This flagship company of Irish State Enterprise, built up by the efforts of nationally-minded personnel over decades, will be lost to Ireland—and for a pitiable sum of money.
James Connolly must be turning in his grave.
As we go to print, President Obama has decided to disrupt an autonomous world organisation that has developed outside US control: FIFA.
FIFA, under Sepp Blatter's leadership, has made football a world game. This has been done by giving the Associations of all countries an equal say in the running of things, and an equal distribution of profits. That democratic principle gives the Third World a majority influence. The Anglo-Saxon world has long been complaining about this. Its candidate in the 2015 Election for the FIFA Presidency was a Sandhurst-educated Jordanian Prince.
There is a latent split waiting to happen. A dispute between Palestine and Israel might have precipitated it. The Israeli State has been interfering actively, by various means, and by right of conquest, with Palestinian football to prevent it developing and having an international profile, and Blatter was trying to negotiate a compromise when Obama struck.
Israel, as a European state imposed by Imperial force on the Middle East, is a member of the UEFA region of FIFA. It was the business of the self-righteous UEFA to deal with Israeli interference with Palestinian football by bringing European pressure to bear on Israel. It did not do so.
An issue is being made about slave labour in Qatar. It is suggested that it should not have been given the World Cup because of it. But Qatar, a British Imperial construct, has always had this slave labour, and it is only since it was awarded the World Cup that the 'world' has taken any notice of it.

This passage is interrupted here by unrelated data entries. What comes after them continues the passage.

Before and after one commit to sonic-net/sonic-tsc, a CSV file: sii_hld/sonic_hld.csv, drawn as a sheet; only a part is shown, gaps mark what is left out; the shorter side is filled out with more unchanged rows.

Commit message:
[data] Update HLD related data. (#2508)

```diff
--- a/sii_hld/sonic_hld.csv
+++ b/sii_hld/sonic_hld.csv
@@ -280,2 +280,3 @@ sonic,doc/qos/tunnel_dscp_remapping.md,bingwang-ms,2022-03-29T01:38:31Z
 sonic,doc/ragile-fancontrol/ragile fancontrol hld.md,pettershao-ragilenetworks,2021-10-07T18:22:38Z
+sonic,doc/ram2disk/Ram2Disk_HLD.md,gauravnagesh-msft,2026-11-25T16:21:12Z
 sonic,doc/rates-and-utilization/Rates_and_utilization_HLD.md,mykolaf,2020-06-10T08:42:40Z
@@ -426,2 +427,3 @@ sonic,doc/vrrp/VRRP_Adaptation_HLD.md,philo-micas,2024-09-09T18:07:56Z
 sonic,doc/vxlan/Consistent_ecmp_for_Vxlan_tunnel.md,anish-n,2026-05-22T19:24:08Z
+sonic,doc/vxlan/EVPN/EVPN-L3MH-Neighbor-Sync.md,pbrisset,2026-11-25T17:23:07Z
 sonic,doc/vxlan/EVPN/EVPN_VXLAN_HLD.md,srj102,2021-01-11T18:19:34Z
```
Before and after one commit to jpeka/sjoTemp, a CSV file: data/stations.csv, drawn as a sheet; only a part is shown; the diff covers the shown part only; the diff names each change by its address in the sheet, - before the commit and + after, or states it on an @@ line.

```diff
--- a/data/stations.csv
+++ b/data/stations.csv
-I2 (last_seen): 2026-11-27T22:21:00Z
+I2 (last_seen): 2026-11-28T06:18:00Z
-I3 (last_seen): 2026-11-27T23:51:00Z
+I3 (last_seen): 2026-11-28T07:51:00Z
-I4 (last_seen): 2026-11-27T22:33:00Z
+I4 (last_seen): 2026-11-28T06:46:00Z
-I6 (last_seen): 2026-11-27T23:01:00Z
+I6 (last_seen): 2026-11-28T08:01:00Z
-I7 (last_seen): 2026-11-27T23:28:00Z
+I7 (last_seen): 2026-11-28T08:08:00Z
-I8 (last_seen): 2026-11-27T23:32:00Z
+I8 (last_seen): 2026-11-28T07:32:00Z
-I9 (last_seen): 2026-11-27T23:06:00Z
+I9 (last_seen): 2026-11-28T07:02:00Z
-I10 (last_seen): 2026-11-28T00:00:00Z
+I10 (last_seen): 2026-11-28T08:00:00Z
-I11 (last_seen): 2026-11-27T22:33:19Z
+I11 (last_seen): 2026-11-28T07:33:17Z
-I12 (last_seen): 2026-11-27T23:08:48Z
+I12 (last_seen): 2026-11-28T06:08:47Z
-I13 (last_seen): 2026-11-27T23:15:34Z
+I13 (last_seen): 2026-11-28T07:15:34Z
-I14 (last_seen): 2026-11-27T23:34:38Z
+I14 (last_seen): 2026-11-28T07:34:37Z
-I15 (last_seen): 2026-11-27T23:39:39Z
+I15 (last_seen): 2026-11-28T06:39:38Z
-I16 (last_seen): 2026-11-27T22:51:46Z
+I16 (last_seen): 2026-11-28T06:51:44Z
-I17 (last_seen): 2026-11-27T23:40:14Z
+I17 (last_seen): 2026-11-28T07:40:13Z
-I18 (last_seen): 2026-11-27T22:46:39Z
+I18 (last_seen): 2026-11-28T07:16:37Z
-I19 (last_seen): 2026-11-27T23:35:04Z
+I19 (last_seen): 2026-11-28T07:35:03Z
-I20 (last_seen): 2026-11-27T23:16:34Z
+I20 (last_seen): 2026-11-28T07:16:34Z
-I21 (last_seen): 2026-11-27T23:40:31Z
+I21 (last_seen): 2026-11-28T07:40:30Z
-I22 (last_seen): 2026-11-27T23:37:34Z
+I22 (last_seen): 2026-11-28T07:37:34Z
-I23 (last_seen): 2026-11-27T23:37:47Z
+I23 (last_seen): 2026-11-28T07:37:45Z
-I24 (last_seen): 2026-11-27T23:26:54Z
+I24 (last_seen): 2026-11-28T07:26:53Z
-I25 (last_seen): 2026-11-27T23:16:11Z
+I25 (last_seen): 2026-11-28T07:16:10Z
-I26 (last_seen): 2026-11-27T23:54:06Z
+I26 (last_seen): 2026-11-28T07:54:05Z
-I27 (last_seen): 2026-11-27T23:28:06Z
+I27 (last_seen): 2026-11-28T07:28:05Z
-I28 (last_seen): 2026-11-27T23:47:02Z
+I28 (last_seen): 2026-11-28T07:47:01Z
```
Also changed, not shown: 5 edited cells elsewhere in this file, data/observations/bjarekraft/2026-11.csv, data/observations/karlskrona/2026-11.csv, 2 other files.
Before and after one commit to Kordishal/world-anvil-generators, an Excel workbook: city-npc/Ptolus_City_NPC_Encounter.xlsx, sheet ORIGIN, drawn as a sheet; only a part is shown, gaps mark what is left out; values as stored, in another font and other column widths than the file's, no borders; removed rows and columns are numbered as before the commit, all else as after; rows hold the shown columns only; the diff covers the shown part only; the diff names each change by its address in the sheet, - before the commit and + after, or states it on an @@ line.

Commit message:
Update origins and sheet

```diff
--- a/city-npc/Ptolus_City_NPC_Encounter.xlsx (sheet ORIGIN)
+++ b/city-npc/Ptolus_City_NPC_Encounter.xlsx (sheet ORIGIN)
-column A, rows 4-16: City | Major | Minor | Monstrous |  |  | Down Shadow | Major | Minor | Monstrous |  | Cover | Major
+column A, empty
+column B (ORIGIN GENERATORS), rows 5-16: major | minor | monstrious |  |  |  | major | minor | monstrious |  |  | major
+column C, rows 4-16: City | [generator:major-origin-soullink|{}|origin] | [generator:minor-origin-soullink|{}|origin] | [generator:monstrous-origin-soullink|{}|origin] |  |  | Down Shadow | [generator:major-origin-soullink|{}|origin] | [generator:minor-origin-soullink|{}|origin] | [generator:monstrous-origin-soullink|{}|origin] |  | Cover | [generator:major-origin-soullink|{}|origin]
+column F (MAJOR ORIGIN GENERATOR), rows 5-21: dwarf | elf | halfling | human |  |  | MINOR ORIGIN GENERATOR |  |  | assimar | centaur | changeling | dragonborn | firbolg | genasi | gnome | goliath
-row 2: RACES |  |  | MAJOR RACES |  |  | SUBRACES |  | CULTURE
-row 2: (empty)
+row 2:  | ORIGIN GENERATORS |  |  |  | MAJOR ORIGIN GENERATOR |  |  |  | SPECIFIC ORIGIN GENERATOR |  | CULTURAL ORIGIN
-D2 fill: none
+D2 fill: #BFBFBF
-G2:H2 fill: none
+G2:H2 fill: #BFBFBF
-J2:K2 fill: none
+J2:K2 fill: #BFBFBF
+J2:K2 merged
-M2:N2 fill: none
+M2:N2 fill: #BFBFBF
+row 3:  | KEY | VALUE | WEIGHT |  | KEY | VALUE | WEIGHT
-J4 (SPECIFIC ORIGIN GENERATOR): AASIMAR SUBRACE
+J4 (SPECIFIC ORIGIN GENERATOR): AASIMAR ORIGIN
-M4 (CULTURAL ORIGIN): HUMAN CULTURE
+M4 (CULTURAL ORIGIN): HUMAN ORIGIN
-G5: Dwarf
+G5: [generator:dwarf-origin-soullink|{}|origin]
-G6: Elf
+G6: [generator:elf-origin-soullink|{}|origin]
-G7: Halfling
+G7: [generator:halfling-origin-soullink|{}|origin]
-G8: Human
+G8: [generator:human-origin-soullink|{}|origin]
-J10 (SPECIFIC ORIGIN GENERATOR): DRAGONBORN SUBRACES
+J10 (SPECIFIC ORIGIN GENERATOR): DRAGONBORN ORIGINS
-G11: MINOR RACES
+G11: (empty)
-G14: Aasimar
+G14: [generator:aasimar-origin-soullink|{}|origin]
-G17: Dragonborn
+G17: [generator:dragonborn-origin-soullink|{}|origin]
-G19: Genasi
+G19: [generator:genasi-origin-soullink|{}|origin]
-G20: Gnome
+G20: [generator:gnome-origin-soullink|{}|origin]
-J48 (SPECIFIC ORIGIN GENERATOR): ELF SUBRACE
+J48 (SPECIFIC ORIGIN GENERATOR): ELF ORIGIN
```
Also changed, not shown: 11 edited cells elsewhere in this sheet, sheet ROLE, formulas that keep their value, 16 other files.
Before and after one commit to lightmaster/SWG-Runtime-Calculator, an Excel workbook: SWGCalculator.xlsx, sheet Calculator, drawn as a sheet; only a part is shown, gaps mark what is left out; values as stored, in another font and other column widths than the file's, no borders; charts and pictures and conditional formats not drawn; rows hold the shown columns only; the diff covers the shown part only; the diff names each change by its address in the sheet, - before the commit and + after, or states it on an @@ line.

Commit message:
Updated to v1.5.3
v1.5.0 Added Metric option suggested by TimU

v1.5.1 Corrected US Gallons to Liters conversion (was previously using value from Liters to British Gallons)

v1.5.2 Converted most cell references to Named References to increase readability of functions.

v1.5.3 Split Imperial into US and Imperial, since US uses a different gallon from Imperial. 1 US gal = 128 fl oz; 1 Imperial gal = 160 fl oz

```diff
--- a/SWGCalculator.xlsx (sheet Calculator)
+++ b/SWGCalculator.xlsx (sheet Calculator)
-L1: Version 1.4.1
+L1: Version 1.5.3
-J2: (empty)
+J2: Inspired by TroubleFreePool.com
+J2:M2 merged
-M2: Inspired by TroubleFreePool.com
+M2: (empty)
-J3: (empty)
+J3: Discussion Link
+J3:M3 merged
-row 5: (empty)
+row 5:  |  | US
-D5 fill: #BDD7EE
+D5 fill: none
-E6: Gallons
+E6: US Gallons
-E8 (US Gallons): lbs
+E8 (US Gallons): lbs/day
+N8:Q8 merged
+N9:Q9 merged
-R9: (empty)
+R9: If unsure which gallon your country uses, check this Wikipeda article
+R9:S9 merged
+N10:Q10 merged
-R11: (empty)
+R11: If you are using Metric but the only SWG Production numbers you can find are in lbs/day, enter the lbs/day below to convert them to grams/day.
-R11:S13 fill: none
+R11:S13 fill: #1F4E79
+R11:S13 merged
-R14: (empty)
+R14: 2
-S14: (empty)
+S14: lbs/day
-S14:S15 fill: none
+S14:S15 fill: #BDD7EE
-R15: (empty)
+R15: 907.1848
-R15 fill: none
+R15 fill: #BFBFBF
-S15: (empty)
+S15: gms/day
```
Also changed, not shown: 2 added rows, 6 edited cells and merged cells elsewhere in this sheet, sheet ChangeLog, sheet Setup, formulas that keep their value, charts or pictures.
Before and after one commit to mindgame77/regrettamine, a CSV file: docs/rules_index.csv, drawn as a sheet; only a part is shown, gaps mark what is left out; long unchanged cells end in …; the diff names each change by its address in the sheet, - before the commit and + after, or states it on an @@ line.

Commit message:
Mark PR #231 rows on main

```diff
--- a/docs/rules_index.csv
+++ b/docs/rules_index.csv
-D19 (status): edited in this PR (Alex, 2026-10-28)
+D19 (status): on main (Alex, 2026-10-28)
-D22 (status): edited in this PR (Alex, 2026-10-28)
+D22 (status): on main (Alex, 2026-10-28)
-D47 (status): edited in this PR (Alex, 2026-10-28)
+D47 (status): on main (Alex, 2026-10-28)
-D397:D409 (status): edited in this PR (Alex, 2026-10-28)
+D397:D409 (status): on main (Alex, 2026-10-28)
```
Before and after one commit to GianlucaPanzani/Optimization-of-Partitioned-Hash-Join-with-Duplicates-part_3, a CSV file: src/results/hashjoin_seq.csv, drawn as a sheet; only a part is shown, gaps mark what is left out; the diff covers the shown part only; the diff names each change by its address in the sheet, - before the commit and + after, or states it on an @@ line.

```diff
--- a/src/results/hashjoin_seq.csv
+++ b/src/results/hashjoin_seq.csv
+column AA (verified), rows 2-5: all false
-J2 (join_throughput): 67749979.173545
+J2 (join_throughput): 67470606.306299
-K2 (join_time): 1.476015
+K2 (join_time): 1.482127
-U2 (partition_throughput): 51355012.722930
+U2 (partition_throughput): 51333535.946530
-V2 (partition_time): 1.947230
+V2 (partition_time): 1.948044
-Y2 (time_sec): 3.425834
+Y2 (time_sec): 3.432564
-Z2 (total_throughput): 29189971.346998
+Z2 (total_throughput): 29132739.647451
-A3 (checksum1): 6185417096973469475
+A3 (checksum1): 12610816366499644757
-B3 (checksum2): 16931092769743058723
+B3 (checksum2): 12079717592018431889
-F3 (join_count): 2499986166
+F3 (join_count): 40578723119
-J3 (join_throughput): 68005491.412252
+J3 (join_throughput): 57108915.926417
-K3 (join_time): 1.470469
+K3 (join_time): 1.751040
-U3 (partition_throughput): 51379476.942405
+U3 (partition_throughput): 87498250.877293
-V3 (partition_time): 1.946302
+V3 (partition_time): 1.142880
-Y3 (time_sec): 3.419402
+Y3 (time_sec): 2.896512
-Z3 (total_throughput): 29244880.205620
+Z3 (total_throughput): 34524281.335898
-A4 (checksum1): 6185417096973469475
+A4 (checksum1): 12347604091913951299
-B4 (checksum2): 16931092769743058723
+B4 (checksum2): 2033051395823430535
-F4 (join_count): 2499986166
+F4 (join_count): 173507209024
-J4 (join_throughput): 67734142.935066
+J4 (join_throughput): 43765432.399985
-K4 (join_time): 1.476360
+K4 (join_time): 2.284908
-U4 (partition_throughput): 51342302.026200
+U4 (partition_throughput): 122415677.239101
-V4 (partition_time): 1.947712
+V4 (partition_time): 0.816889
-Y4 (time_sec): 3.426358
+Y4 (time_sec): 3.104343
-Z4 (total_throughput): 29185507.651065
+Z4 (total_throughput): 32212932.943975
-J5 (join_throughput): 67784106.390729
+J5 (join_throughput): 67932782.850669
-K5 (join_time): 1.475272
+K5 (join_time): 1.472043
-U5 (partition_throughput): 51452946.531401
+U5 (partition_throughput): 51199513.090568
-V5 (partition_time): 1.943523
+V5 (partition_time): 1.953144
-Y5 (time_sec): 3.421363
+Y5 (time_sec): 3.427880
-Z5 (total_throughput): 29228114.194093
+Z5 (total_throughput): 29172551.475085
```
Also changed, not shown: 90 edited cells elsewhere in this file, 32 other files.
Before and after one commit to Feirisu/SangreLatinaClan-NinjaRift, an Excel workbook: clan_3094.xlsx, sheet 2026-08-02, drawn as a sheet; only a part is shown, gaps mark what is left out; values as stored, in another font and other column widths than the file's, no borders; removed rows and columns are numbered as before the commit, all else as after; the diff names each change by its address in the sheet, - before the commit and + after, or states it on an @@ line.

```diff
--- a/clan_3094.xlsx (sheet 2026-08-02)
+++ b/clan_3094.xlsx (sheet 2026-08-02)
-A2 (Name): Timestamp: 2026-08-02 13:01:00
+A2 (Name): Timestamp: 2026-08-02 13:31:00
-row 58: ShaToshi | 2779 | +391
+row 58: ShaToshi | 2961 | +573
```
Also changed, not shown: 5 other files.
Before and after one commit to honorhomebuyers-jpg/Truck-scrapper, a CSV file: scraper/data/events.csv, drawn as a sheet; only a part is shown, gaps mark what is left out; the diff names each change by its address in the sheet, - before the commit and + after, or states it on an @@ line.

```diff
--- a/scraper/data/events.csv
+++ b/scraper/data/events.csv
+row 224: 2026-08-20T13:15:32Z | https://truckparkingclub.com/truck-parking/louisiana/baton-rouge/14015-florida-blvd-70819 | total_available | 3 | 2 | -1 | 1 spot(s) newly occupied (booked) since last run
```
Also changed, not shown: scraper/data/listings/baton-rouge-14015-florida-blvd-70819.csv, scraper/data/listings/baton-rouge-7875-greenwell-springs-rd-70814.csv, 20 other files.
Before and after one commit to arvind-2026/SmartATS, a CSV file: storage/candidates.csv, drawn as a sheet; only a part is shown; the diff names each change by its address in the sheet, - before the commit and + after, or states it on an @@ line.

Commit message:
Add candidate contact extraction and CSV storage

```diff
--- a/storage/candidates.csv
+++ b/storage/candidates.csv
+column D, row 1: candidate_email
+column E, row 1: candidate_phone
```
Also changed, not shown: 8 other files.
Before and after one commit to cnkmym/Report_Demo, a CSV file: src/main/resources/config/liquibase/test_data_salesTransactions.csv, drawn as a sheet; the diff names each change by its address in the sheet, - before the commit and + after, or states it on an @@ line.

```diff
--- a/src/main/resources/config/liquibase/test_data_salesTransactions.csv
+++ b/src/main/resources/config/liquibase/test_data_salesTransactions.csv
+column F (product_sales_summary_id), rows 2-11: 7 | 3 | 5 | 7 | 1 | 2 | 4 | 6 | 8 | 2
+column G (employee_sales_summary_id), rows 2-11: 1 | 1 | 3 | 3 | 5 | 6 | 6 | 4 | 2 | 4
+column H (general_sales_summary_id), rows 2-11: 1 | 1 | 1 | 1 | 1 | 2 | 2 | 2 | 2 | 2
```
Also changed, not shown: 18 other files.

Russia says Obama's move to disrupt FIFA is a Cold War move against Russia. Can anyone really doubt it?
Home And Away. Editorial
Labour Disaster In Carlow-Kilkenny. Philip O'Connor
Readers' Letters: Lusitania—A War Ship! Pat Walsh
Who Gained What In The British Election? Peter Brooke
Hurley Bats Honohan. Sean Owens (The Banking Inquiry)
Jean-Claude Trichet At IIEA. Sean Owens (The Banking Inquiry)
Pseuds Corner-Boys. Donal Kennedy (No. 5: Stephen Collins)
A Neglected Centenary: May 1915. Pat Walsh
NSDLP Presence Again Ensures Nationalist Defeat". (Report of John McQuaige letter)
Shorts from the Long Fellow (The Fianna Fáil Leader; Siteserv; The Politics of Siteserv; Jean Claude Trichet; Fianna Fáil on Same Sex Marriage; Liberalism—the New Orthodoxy; Same Sex Marriage - Tax)
Some Sense About A Census. Jack Lane
Captain Poulter For The National! John Morgan (Lt. Col. retd)
Two Lives: Gerry McKerr And Dessie O'Hagan. Sean McGouran
Plugging The Gaps In A British Army Hero's Obituary: Jack Harte (1920-2015)—A Later Larkinite Anti-Imperialist. Manus O'Riordan
Results Of Referendums
'John Bowman'. Query To Readers
Seven Easter 1916 Widows. Wilson John Haire (Review)
Before War Became Peace. When War Became Peace. After War Became Peace. Wilson John Haire (Three Poems)
Confused Thinking From Ferriter! Jack Lane
Lord Mountbatten—generous with the lives of others
The Keynesian Multiplier. John Martin (Part Three of Series on Keynes's General Theory of Employment, Interest and Money)
Does It Stack Up? Michael Stack (Rights of Victims of Crime; Computerisation of Transport; Governance; Constitution of Ireland)
Rampant Criminalisation. Wilson John Haire (Poem)